The root canal procedure performed by Dr. Thomas A. Brennan in Warren, MI is an endodontic therapy utilized by your dentist to address conditions affecting the pulp of a tooth, such as infection, damage, or decay. Root canals are quite common. The pulp of the tooth is made up of connective tissue, blood vessels, and nerves, all of which are removed during the root canal procedure.
In a healthy tooth, blood flow through healthy tissues helps maintain the strength, durability, and hydration of the tooth, supporting its ability to chew without sustaining the damage that some more difficult foods might inflict. The nerves in the tooth provide temperature and pressure sensitivity.
When a root canal procedure becomes necessary, it is because damage has been sustained to the pulp and/or the nerve, and they must be removed. This condition is often extremely painful, however with an array of anesthetic techniques, the procedure need not be. After anesthetizing and disinfecting the area, and putting a rubber dam in place to protect the rest of the mouth, the dentist will remove a portion of the tooth using a dental drill in order to expose the pulp. Next, with dental files, the pulp and the nerves are “cleaned out.” This procedure can take time, as it is necessary to clean the tooth completely through the tooth roots, of which there can be several. It is necessary to make sure that no part of the tooth is overlooked in the process, as any material remaining inside the tooth can result in further infection.
Once the pulp is removed and the interior of the tooth is disinfected, the hollow of the tooth is filled with a sealant paste to ensure that debris stays out, and to add reinforcement to the tooth’s function. The access hole through which the procedure is performed is closed up with a filling, or capped off with a crown. While the tooth may become brittle over time, affixing a crown can protect the rest of the tooth from further damage.
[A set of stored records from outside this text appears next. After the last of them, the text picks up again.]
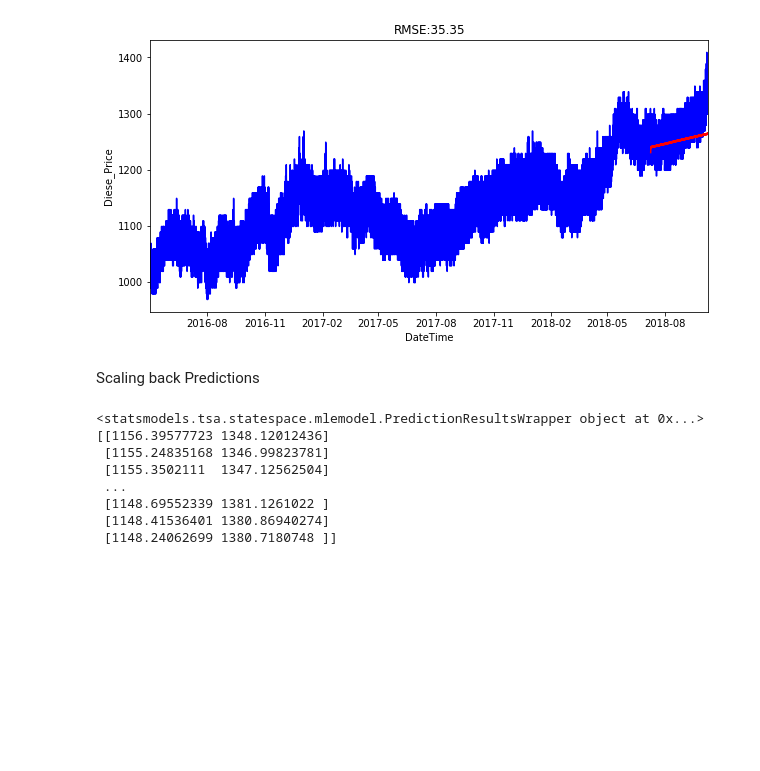
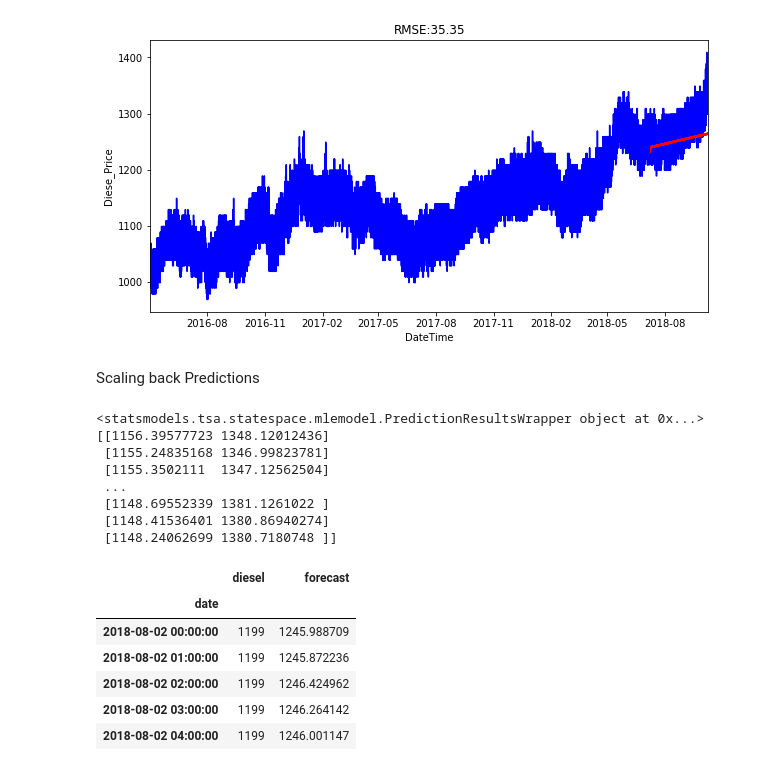
Before and after one commit to bibekthapaliya/Arima_model_Fuel_price_prediction, a Jupyter notebook: Master_Thesis-Hamburg_station_Seasonal.ipynb, the cells around one changed output. Drawn from its saved outputs; the diff is of its cells as text; code cells hidden in the pictures; blank space fills up the shorter version.

```diff
--- a/Master_Thesis-Hamburg_station_Seasonal.ipynb
+++ b/Master_Thesis-Hamburg_station_Seasonal.ipynb
@@ -833,3 +833,14 @@ print(pred_dynamic_ci)
  [1148.69552339 1381.1261022 ]
  [1148.41536401 1380.86940274]
  [1148.24062699 1380.7180748 ]]
+# %%
+test=testing['2018-8-2':'2018-8-9']
+test.head()
+# %% [output]
+|  | diesel | forecast |
+| date |  |  |
+| 2018-08-02 00:00:00 | 1199 | 1245.988709 |
+| 2018-08-02 01:00:00 | 1199 | 1245.872236 |
+| 2018-08-02 02:00:00 | 1199 | 1246.424962 |
+| 2018-08-02 03:00:00 | 1199 | 1246.264142 |
+| 2018-08-02 04:00:00 | 1199 | 1246.001147 |
```
Also changed, not shown: parts of 9 cells of this notebook, 8 other files.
The procedure restores the functionality of the tooth, allowing the patient to keep as much of their own teeth as possible, and eliminates the pain resulting from the damage of the tooth. Additionally, the procedure is less costly than restoration alternatives that may require bridges, dentures or implants. Good oral hygiene will help preserve the root canal work, as well as averting the contributing factors that may make such procedures necessary down the road.